* **Work required**:
Out of the listing below, copy every line that carries the string "margin".
───
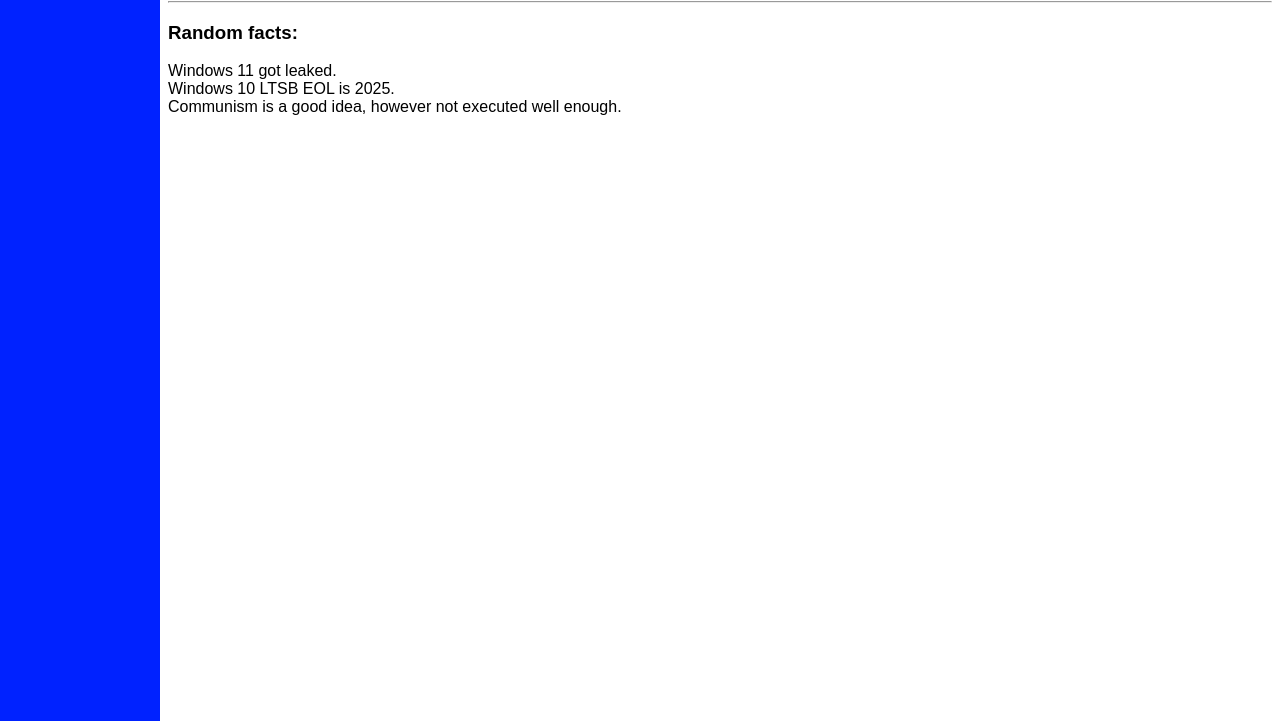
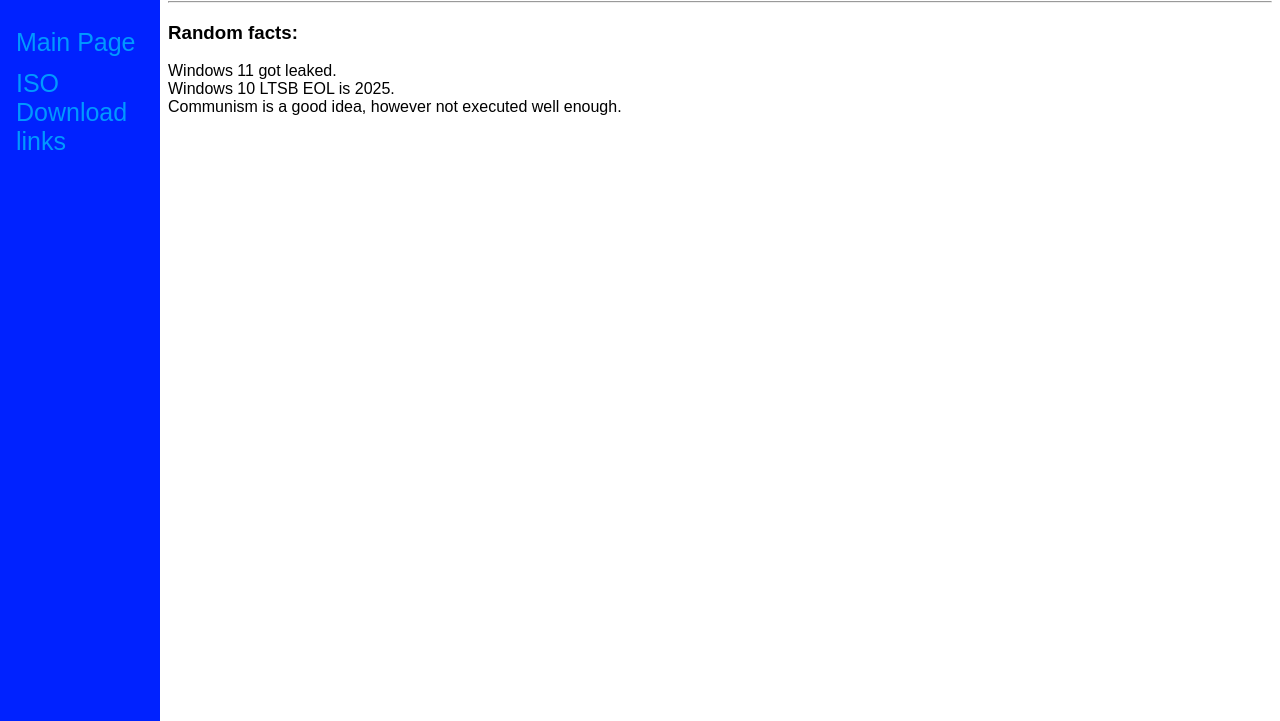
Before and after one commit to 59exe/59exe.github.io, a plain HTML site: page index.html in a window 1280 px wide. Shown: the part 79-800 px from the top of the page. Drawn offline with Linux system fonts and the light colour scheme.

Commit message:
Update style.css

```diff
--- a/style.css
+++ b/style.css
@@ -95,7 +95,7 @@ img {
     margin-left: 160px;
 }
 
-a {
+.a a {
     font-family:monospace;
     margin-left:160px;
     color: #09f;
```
───
* **Answer section**:
     margin-left: 160px;
     margin-left:160px;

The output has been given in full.